■ REQUIREMENT
Which lines of the data include the string "linewidth"? List them all.
[[ PROVIDED ENTRIES open ]]
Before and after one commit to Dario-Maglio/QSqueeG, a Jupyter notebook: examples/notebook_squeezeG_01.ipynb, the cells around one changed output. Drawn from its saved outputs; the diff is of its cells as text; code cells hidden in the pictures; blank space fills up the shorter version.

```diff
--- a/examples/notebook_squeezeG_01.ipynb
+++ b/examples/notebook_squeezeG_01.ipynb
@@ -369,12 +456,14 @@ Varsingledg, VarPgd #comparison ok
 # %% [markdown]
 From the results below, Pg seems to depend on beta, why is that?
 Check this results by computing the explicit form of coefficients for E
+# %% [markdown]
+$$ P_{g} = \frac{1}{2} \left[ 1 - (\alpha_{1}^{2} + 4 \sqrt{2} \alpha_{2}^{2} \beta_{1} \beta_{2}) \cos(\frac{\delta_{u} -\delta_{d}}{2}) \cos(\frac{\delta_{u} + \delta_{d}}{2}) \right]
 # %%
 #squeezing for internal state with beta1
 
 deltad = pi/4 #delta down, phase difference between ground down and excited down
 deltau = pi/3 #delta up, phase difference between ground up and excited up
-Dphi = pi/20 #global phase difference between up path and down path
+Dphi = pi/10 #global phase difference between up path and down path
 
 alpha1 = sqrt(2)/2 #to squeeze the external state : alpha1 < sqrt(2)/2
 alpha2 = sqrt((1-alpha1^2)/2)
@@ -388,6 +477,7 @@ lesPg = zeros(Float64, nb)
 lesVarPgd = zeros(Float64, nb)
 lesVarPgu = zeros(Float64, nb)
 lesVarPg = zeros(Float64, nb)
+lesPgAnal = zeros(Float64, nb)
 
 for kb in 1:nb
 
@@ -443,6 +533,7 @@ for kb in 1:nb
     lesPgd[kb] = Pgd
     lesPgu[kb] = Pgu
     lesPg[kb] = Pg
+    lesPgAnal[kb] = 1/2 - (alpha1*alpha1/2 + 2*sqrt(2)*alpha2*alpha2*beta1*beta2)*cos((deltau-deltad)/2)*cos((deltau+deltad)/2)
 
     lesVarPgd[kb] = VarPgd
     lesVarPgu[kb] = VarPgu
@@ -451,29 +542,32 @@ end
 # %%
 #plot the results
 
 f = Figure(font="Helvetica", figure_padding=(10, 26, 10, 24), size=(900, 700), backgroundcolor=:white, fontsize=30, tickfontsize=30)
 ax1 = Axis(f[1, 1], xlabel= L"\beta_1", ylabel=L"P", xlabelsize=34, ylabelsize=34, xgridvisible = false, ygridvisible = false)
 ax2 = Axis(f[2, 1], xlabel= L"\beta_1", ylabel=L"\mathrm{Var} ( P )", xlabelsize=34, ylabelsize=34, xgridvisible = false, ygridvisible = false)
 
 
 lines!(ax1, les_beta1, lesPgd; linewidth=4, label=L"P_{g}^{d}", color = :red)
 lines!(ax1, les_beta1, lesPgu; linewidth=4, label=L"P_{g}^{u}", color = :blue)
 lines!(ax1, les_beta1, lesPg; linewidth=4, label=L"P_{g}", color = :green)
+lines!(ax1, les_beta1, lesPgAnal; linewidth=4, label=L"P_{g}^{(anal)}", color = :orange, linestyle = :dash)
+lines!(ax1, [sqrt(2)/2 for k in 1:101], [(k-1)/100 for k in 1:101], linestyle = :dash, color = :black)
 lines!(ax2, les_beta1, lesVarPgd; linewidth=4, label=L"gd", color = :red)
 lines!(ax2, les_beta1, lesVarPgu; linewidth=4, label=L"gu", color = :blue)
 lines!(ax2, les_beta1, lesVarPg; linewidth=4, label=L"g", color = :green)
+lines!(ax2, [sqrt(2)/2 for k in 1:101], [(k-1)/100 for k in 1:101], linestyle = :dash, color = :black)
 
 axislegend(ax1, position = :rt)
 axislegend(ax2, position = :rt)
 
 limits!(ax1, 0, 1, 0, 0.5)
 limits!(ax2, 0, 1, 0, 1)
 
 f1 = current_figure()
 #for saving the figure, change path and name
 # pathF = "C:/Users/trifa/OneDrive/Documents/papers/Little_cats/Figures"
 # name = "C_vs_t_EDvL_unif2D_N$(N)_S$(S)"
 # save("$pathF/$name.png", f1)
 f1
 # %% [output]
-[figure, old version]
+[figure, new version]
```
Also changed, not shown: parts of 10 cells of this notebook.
[[ PROVIDED ENTRIES closed ]]
■ ANSWER FOR THE TASK
 lines!(ax1, les_beta1, lesPgd; linewidth=4, label=L"P_{g}^{d}", color = :red)
 lines!(ax1, les_beta1, lesPgu; linewidth=4, label=L"P_{g}^{u}", color = :blue)
 lines!(ax1, les_beta1, lesPg; linewidth=4, label=L"P_{g}", color = :green)
+lines!(ax1, les_beta1, lesPgAnal; linewidth=4, label=L"P_{g}^{(anal)}", color = :orange, linestyle = :dash)
 lines!(ax2, les_beta1, lesVarPgd; linewidth=4, label=L"gd", color = :red)
 lines!(ax2, les_beta1, lesVarPgu; linewidth=4, label=L"gu", color = :blue)
 lines!(ax2, les_beta1, lesVarPg; linewidth=4, label=L"g", color = :green)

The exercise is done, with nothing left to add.